words Lin Stone // photo Craig Thomas
Cameron (Cami) Davis is a senior lecturer with the Department of Art and Art History and a Sustainability Fellow at the University of Vermont. She teaches painting, drawing, and courses on art, ecology and community. Davis considers her paintings to be her primary vehicle for exploring issues of conscious perceptions and living sustainably in a warming world.
Artist and Environmentalist?
“I’ve been occupied with concern about climate change for the last 12 years and am a member of an eco-artists’ network. But I don’t like to paint botanical drawings that are divorced from context in the world; they seem empty and sad to me. I try to paint my love and concern for earth with a great deal of context and want my paintings to be more of a loving conversation with earth—an emotional aquifer.

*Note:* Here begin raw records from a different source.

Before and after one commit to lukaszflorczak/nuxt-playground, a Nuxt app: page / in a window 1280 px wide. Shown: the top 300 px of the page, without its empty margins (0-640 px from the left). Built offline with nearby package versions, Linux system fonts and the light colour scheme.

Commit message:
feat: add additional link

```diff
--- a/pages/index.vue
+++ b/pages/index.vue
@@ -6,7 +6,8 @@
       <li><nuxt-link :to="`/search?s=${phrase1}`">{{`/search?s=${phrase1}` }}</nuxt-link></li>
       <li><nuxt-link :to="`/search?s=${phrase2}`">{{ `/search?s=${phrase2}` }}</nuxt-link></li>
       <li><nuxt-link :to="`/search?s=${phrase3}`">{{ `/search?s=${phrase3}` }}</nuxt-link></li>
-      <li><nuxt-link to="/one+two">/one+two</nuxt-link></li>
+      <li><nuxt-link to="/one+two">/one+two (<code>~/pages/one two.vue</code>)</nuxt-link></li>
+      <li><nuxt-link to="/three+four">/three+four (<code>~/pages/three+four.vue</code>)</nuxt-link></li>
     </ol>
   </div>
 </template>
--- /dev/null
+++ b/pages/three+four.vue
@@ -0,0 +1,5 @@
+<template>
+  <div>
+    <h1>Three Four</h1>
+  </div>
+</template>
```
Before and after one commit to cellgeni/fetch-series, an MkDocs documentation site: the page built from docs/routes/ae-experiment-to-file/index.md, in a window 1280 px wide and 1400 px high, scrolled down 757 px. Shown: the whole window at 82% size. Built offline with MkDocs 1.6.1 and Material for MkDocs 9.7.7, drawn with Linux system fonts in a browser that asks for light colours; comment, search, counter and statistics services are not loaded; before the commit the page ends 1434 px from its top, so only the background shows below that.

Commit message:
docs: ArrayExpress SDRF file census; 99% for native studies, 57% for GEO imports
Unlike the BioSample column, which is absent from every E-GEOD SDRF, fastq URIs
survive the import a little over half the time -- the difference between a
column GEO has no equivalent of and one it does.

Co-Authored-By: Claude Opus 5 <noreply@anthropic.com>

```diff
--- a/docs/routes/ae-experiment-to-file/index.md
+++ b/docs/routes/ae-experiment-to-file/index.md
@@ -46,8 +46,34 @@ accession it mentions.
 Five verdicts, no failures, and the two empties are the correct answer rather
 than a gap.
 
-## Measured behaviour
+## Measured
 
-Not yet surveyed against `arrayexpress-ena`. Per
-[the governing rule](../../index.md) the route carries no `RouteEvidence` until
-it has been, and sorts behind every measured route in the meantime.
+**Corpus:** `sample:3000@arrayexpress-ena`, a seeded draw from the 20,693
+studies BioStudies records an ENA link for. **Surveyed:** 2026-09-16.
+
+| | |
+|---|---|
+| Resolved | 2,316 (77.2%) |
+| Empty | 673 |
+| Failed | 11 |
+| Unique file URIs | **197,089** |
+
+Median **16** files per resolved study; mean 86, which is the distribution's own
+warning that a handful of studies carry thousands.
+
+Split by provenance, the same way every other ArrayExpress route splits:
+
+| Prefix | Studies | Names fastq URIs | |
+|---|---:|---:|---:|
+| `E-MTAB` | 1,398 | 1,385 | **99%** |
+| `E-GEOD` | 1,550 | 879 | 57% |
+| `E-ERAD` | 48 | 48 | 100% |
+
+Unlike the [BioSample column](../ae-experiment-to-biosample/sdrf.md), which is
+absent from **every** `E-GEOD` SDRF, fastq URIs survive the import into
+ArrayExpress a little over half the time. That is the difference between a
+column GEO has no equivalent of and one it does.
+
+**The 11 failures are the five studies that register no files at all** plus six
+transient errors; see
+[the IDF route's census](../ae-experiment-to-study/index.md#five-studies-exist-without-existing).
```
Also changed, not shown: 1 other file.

I want to elicit a contemplative and immersive gaze, one where viewers are drawn deeper into the shadows and shapes, images and emptiness, and take note of where the dappled light falls when it emerges from dark…“
“I have an enormous sense of loss and grief when I realize the meaning and implication of glaciers melting and seas rising, so I try to paint this parallel sense of grief and beauty, loss and renewal, and most particularly, [environmental] emergency and emergence.“
Davis recently co-produced a choral and chamber music performance, the Emergent Universe Oratorio, a composition that described the creation of the universe and included the installation of twelve paintings Davis created for the set. The series’ title, Endless Spring, is Davis’ reference to one of the Buddhist terms for enlightenment or awakening.
“I collaborated on this project with composer Sam Guarnarccia. The Oratorio was a love song to the earth and to the emergent universe. It was extraordinary to pair orchestral and choral music, paintings, spoken word and birds cooing in the eaves as we sang out in the beautiful Breeding Barn at Shelburne Farms. Usually, when trying to tell the 13-billion year history of the creation of the universe, it involves loads of iconic images— humanity in relationship to time and space—huge Hubble space photos contrasted with men and the world at war.
“But I just couldn’t paint galaxies and Hubbles; my primary relationship is with the earth. So I have to start where I stand and have intimate knowledge. For example, in one the paintings for Endless Spring, “Tar Sands Tonglen,” I painted the background image of Tar Sands with white irises and petals—a symbol of the union of heaven and earth. As I painted further, things that I didn’t plan on emerged, such as petals lifting off from green stems and becoming little white orbs that floated across the canvas. On another canvas, I painted a melting glacier in Alaska with forget-me-nots in the foreground—where my home [garden forget-me-nots] meets the edge of a melting Alaskan glacier—here the blue flower petals float away like tears. Many of the later paintings have snowdrops and drifting petals too—the snowdrop seems a perfect metaphor for emergence—the first spring flower to push up out of the cold edge and blanket of snow. The painting “Prayer for the Monarchs” is a more literal piece: we saw just a couple of monarchs in the yard this year, but when my children were in first grade, we’d see hundreds.”
Why Make Art?
“Artistic expressions are one of the ways in which we digest information, experiences and find meaning in the world—like religion. We need the reflections of artists. But I think art does more than this—art can be pre-cognitive; it can anticipate and forward our understanding, as though it’s a tuning fork for culture. Further, whether thinking about the role of art on a quantum physics level or in a sensory shamanic manner, I’ve wondered this: ‘if I take notice and appreciate the earth, does it amplify earth as Gaia?’ So, perhaps these artistic gestures of mine are a little bit like clapping for Tinkerbelle—come back! I believe.”